Blood pressure, refers to the pressure of blood against our artery walls. Over time, high blood pressure, or hypertension, may cause blood vessel damage that leads to heart disease, kidney disease, stroke, and other serious health conditions. High blood pressure is prevalent in Hong Kong; The Population Health Survey 2014 -15 from the Hong Kong Department of Health revealed that around 27% of the population aged 15 or above has elevated blood pressure.

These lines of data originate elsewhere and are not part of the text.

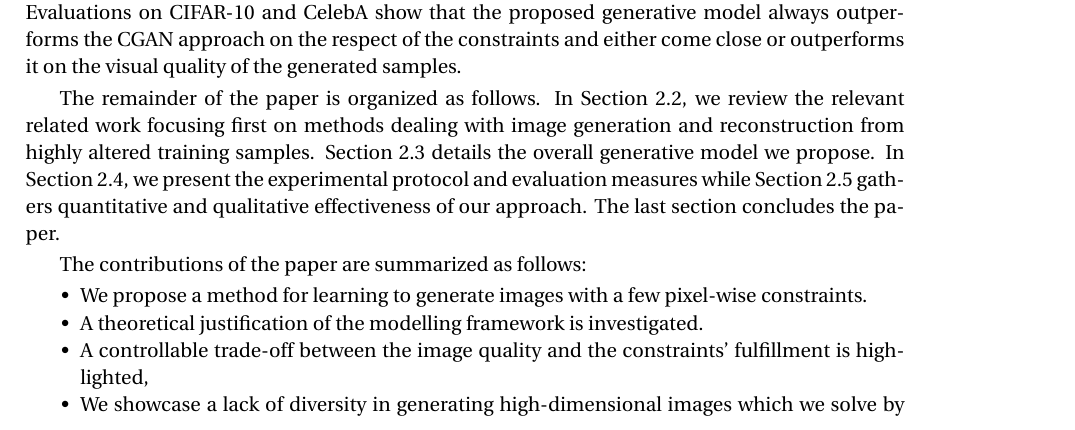
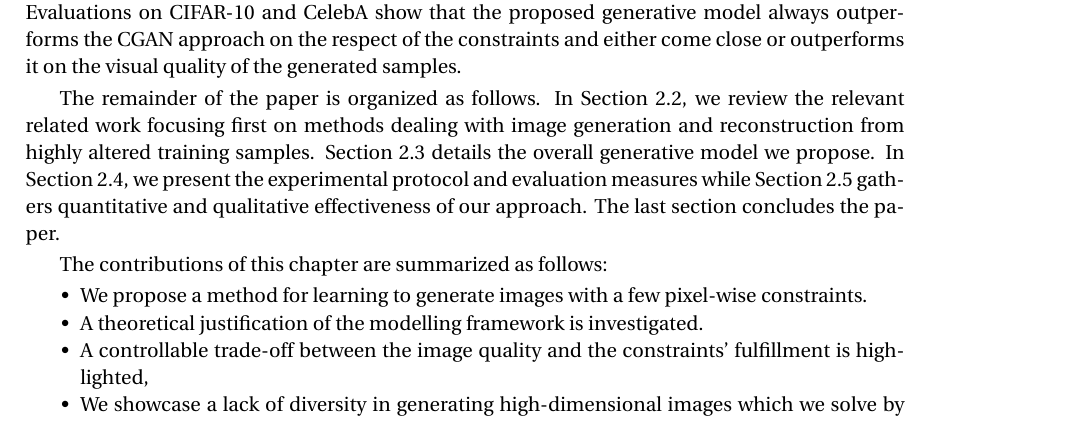
Before and after one commit to cyprienruffino/phd_thesis, a LaTeX thesis (manuscrit.tex, which reads chapters/chapter2.tex): part of page 38 of 65, cut so that both start at the same text. Compiled offline with pdfLaTeX.

Commit message:
txs auto checkin

```diff
--- a/chapters/chapter2.tex
+++ b/chapters/chapter2.tex
@@ -41,7 +41,7 @@ As a conclusion, our approach performs well both in terms of visual quality and
 
 The remainder of the paper is organized as follows. In Section \ref{sec:related_work}, we review the relevant related  work focusing first on methods dealing with image generation and reconstruction from highly altered training samples.  Section \ref{sec:our-approach}  details the overall generative model we propose. In Section \ref{sec:experiments_protocol}, we present the experimental protocol and evaluation measures while Section \ref{sec:results} gathers quantitative and qualitative effectiveness of our approach. The last section concludes the paper.
 
-The contributions of the paper are summarized as follows:
+The contributions of this chapter are summarized as follows:
 \begin{itemize}[nosep]
 	\item We propose a method for learning to generate images with a few pixel-wise constraints.
 	\item A theoretical justification of the modelling framework is investigated.
```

The prevalence also increased as we age, with 4.5% among those aged 15 to 24 and up to 64.8% for those aged 65 to 84!
There are various factors that determine high blood pressure: age, gender, family history, race, activity levels, and the quality of the diet. As adopting a healthy lifestyle has been shown to lower blood pressure, most of us can make an effort to change our diet once we have been diagnosed. Aside from cutting salt intake and eating fewer high-sodium packaged foods, you can also include more of the following foods to help manage your blood pressure

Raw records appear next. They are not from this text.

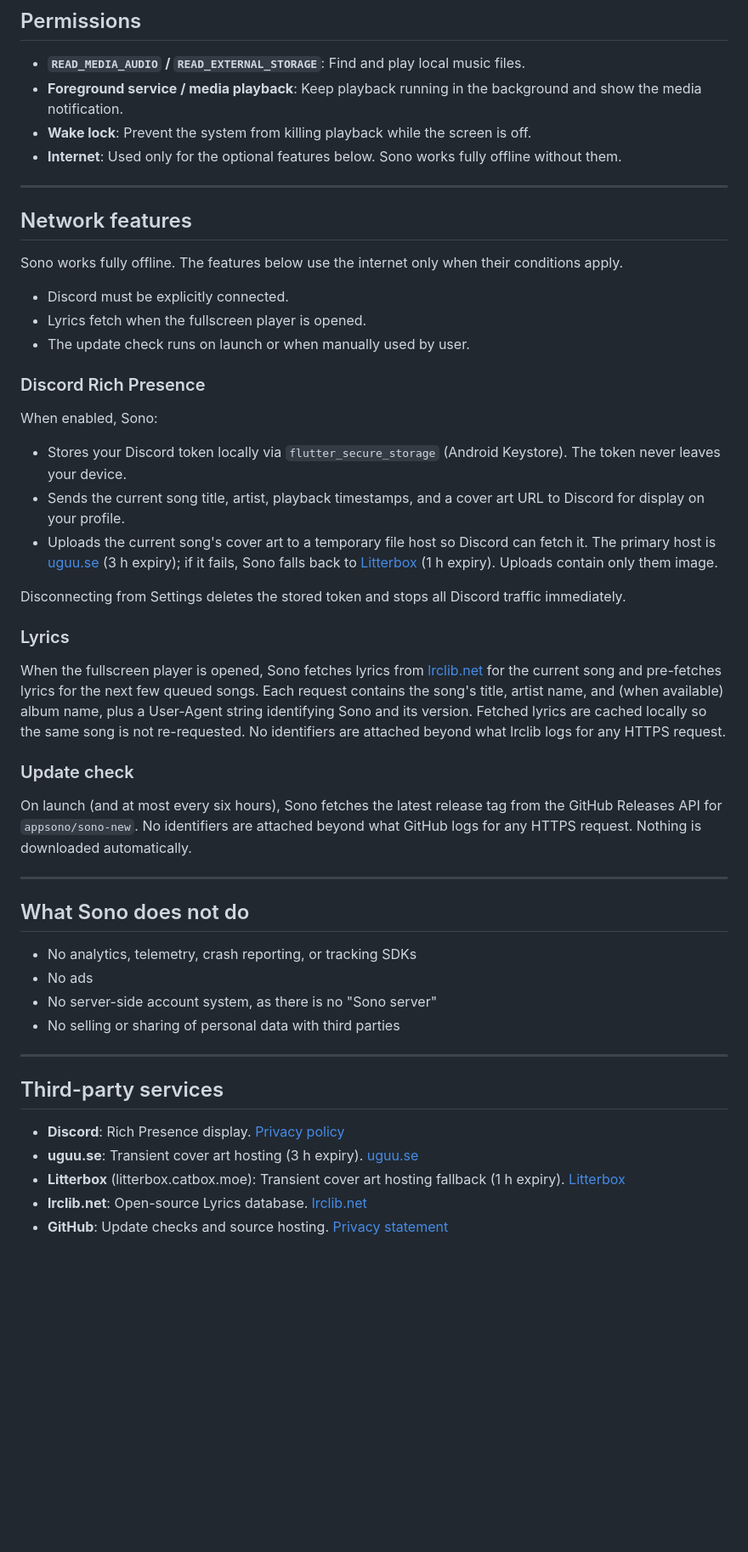
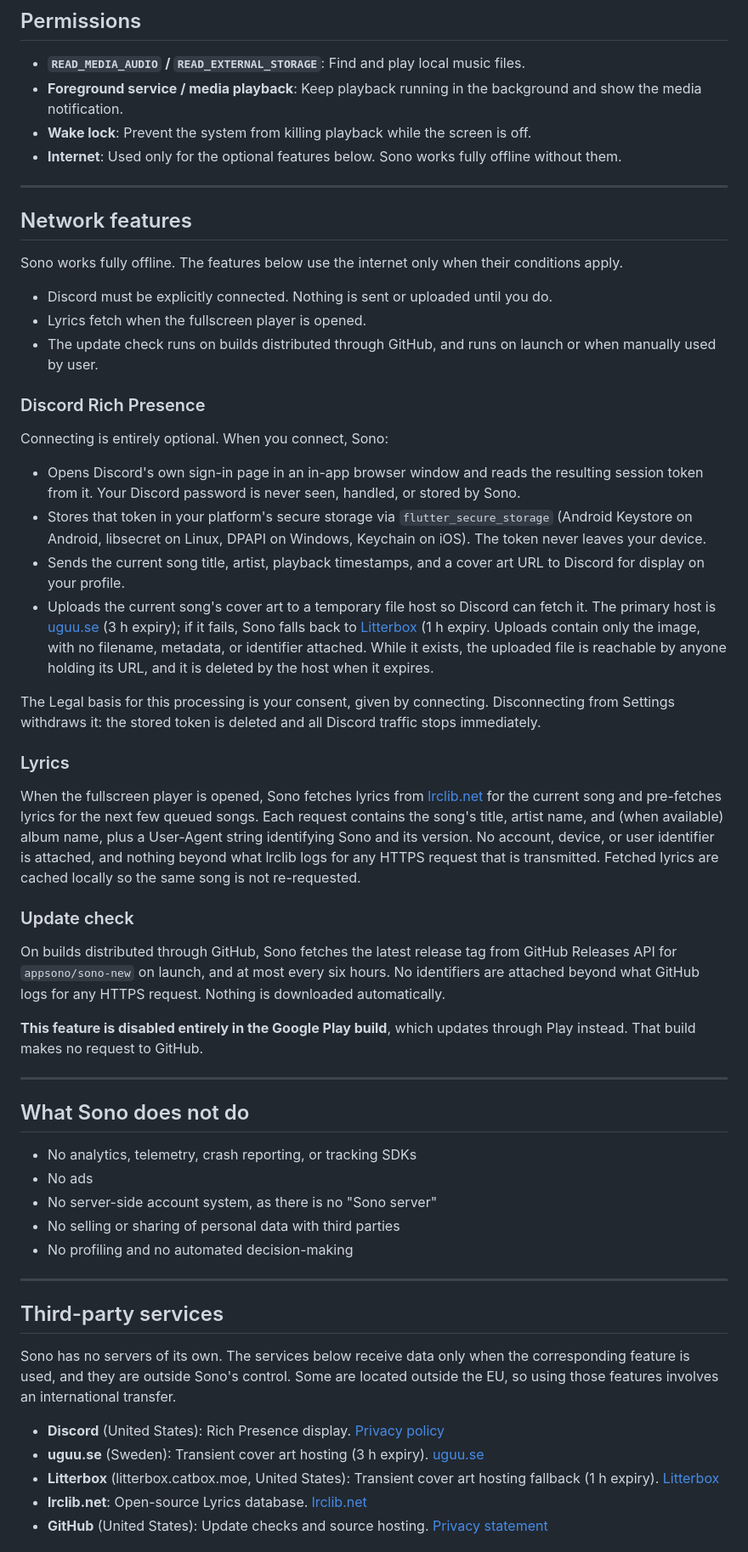
Before and after one commit to appsono/sono-new, a Markdown page: legal/privacy_policy.md, the part around one of its changes. Shown at 85% size. Drawn GitHub-style; blank space fills up the shorter version.

```diff
--- a/legal/privacy_policy.md
+++ b/legal/privacy_policy.md
@@ -30,35 +40,49 @@ when you uninstall.
 ## Permissions
 
 - **`READ_MEDIA_AUDIO` / `READ_EXTERNAL_STORAGE`**: Find and play local music files.
-- **Foreground service / media playback**: Keep playback running in the background and show the media notification.
+- **Foreground service / media playback**: Keep playback running in the
+  background and show the media notification.
 - **Wake lock**: Prevent the system from killing playback while the screen is off.
-- **Internet**: Used only for the optional features below. Sono works fully offline without them.
+- **Internet**: Used only for the optional features below. Sono works fully
+  offline without them.
 
 ---
 
 ## Network features
 
-Sono works fully offline. The features below use the internet only when their conditions apply.
+Sono works fully offline. The features below use the internet only when their
+conditions apply.
 
-- Discord must be explicitly connected.
+- Discord must be explicitly connected. Nothing is sent or uploaded
+  until you do.
 - Lyrics fetch when the fullscreen player is opened.
-- The update check runs on launch or when manually used by user.
+- The update check runs on builds distributed through GitHub,
+  and runs on launch or when manually used by user.
 
 ### Discord Rich Presence
 
-When enabled, Sono:
+Connecting is entirely optional. When you connect, Sono:
 
-- Stores your Discord token locally via `flutter_secure_storage`
-  (Android Keystore). The token never leaves your device.
+- Opens Discord's own sign-in page in an in-app browser window and reads
+  the resulting session token from it. Your Discord password is never
+  seen, handled, or stored by Sono.
+- Stores that token in your platform's secure storage via
+  `flutter_secure_storage` (Android Keystore on Android, libsecret on
+  Linux, DPAPI on Windows, Keychain on iOS). The token never leaves
+  your device.
 - Sends the current song title, artist, playback timestamps, and a
   cover art URL to Discord for display on your profile.
 - Uploads the current song's cover art to a temporary file host so
   Discord can fetch it. The primary host is [uguu.se][uguu]
   (3 h expiry); if it fails, Sono falls back to [Litterbox][litterbox]
-  (1 h expiry). Uploads contain only them image.
+  (1 h expiry. Uploads contain only the image, with no filename,
+  metadata, or identifier attached. While it exists, the uploaded
+  file is reachable by anyone holding its URL, and it is deleted by
+  the host when it expires.
 
-Disconnecting from Settings deletes the stored token and stops all
-Discord traffic immediately.
+The Legal basis for this processing is your consent, given by connecting.
+Disconnecting from Settings withdraws it: the stored token is deleted and
+all Discord traffic stops immediately.
 
 ### Lyrics
 
@@ -66,16 +90,20 @@ When the fullscreen player is opened, Sono fetches lyrics from
 [lrclib.net][lrclib] for the current song and pre-fetches lyrics for
 the next few queued songs. Each request contains the song's title,
 artist name, and (when available) album name, plus a User-Agent string
-identifying Sono and its version. Fetched lyrics are cached locally so
-the same song is not re-requested. No identifiers are attached beyond
-what lrclib logs for any HTTPS request.
+identifying Sono and its version. No account, device, or user identifier
+is attached, and nothing beyond what lrclib logs for any HTTPS request
+that is transmitted. Fetched lyrics are cached locally so the same song is
+not re-requested.
 
 ### Update check
 
-On launch (and at most every six hours), Sono fetches the latest
-release tag from the GitHub Releases API for `appsono/sono-new`.
-No identifiers are attached beyond what GitHub logs for any HTTPS
-request. Nothing is downloaded automatically.
+On builds distributed through GitHub, Sono fetches the latest release tag from
+GitHub Releases API for `appsono/sono-new` on launch, and at most every
+six hours. No identifiers are attached beyond what GitHub logs for any
+HTTPS request. Nothing is downloaded automatically.
+
+**This feature is disabled entirely in the Google Play build**, which
+updates through Play instead. That build makes no request to GitHub.
 
 ---
 
@@ -85,21 +113,28 @@ request. Nothing is downloaded automatically.
 - No ads
 - No server-side account system, as there is no "Sono server"
 - No selling or sharing of personal data with third parties
+- No profiling and no automated decision-making
 
 ---
 
 ## Third-party services
 
-- **Discord**: Rich Presence display.
-[Privacy policy][discord-privacy]
-- **uguu.se**: Transient cover art hosting (3 h expiry).
-[uguu.se][uguu]
-- **Litterbox** (litterbox.catbox.moe): Transient cover art hosting fallback (1 h expiry).
-[Litterbox][litterbox]
+Sono has no servers of its own. The services below receive data only
+when the corresponding feature is used, and they are outside Sono's
+control. Some are located outside the EU, so using those features
+involves an international transfer.
+
+- **Discord** (United States): Rich Presence display.
+  [Privacy policy][discord-privacy]
+- **uguu.se** (Sweden): Transient cover art hosting (3 h expiry).
+  [uguu.se][uguu]
+- **Litterbox** (litterbox.catbox.moe, United States): Transient cover art
+  hosting fallback (1 h expiry).
+  [Litterbox][litterbox]
 - **lrclib.net**: Open-source Lyrics database.
-[lrclib.net][lrclib]
-- **GitHub**: Update checks and source hosting.
-[Privacy statement][github-privacy]
+  [lrclib.net][lrclib]
+- **GitHub** (United States): Update checks and source hosting.
+  [Privacy statement][github-privacy]
 
 [discord-privacy]: https://discord.com/privacy
 [uguu]: https://uguu.se/
```
Also changed, not shown: other parts of legal/privacy_policy.md (+50 -9 lines), CHANGELOG.md (+2 -0 lines).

1. Green-Coloured Vegetables
We all know that eating more vegetable is good for us. It turns out, they are not just simply “good”, but they may be able to help us lower blood pressure as well. As we often focus on lowering sodium intake when it comes to managing blood pressure, we shouldn’t neglect the other side of the equation: potassium. Potassium is the mineral that can counteract the damaging effects of sodium, hence it is important to incorporate more potassium-rich foods into our diet. The recommended daily intake of potassium from most health organizations is between 2,000 to 4,600 mg, and fruits and vegetables are the key sources for potassium. In particular, among the 5 color groups of fruits and vegetables, the green-coloured family collectively provides an excellent source.
● Beet Greens (½ cup, cooked) 655 mg

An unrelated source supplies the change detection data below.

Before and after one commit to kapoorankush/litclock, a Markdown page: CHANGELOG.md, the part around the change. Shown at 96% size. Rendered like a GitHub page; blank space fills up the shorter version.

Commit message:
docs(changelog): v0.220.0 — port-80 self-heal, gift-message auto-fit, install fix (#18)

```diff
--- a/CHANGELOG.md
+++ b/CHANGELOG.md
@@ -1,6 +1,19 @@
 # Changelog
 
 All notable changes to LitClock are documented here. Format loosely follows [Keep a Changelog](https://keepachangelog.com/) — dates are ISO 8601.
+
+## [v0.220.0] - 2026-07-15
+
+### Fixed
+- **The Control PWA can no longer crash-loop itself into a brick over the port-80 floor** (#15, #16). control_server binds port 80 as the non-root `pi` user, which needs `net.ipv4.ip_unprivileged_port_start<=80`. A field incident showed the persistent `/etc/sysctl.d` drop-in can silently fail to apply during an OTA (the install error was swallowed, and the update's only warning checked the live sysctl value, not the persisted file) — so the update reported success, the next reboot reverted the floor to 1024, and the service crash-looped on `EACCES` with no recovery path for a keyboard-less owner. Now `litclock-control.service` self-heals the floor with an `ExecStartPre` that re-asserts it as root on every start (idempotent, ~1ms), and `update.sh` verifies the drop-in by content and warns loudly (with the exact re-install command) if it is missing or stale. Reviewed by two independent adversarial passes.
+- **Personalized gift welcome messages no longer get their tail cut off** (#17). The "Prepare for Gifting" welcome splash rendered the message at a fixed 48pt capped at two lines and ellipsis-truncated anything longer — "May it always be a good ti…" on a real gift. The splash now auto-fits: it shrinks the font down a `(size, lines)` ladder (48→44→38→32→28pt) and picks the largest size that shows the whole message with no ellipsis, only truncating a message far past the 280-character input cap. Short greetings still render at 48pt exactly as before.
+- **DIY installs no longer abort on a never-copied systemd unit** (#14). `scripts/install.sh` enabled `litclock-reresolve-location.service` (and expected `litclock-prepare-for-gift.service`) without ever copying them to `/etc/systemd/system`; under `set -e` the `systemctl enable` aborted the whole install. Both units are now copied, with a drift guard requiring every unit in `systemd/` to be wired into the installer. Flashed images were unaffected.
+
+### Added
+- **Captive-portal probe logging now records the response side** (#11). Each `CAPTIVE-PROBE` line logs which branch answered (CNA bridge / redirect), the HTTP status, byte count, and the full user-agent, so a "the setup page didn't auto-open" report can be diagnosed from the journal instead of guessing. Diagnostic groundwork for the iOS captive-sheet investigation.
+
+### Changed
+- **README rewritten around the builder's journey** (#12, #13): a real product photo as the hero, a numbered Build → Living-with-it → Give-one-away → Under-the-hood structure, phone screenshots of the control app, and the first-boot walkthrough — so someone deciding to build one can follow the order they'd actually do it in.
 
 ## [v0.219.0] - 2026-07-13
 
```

● Edamame (½ cup, cooked) 485 mg
● Avocado (½ piece) 419 mg
● Spinach (½ cup, cooked) 419 mg
● Bok Choy (½ cup, cooked) 315 mg
● Brussels sprouts (½ cup, cooked) 247 mg
● Broccoli (½ cup, cooked) 229 mg
● Kiwi (1 piece) 215 mg
Other high-potassium foods include bananas, potatoes, sweet potatoes, tomatoes and more.
Caution: People with kidney disease may have a different requirement for potassium intake. Speak to your doctor if you’re concerned.
In addition to potassium, many green leafy vegetables are also rich in nitrates, which may help to lower blood pressure as well. A UK study published in 2015 found that healthy woman eating just a week of high-nitrate vegetables saw a drop of 4 mm Hg in systolic blood pressure. That’s remarkable in just one week
Colourful berries contain antioxidant compounds called anthocyanins. You may have heard about this antioxidant being helpful for eye health, indeed there is more to it. A long-term study of 14 years in the United States involving 34,000 people with hypertension found that those with a high intake of anthocyanins saw an 8% reduction in risk of developing hypertension. Fresh berries are in season now, so enjoy them more often
Oats are often associated with blood cholesterol and blood sugar. You may be surprised to hear that they are also a great food to help manage blood pressure. A type of fiber called beta-glucan in oats has been shown to lower blood pressure. A 2007 study reported that eating oats daily for 12 weeks resulted in a drop of systolic pressure by 8.3 mm Hg, as well as a drop in diastolic pressure by 3.9 mmHg in people who are obese. More recent evidence from a review of 28 clinical trials also concluded that regular intake of beta-glucan fibre may also lower both systolic and diastolic blood pressure
4. Dark Chocolate
Over the years, many reports revealed that dark chocolate may help to lower blood pressure. However some of these studies were small and not well designed to draw any concrete conclusions. So in 2010, a group of Australian scientists reviewed 15 properly designed trials where people ate chocolate everyday for at least 2 weeks. One of these studies actually lasted for 18 weeks. Regardless of duration, researchers concluded that cocoa-rich dark chocolate could help lower blood pressure in people with hypertension. Generally in chocolate, the higher the cocoa content usually means the lower its sugar content. So choose dark chocolate with at least 70% cocoa content more often. High quality chocolate products are usually made with natural cocoa ingredients without food additives. Try keeping your daily chocolate intake at no more than 30g (about 1 ounce)
5. Flax Seed
Nuts and seeds are a good option to add to the diet as a measure to manage blood pressure. Among these crunchy seeds, flax seeds seem to have demonstrated an amazing result so far. In a 2013 Canadian study, participants ate 30 grams of ground flax seeds every day for 6 months. After 6 months, the flax group was able to lower their systolic pressure by 10 mm Hg and their diastolic pressure by 7mm Hg.
As flax seeds are better absorbed grounded, purchase ground flax seeds. Alternately, you may also grind whole seeds yourself with a food processor or coffee bean grinder.
Gloria Tsang - Registered Dietitian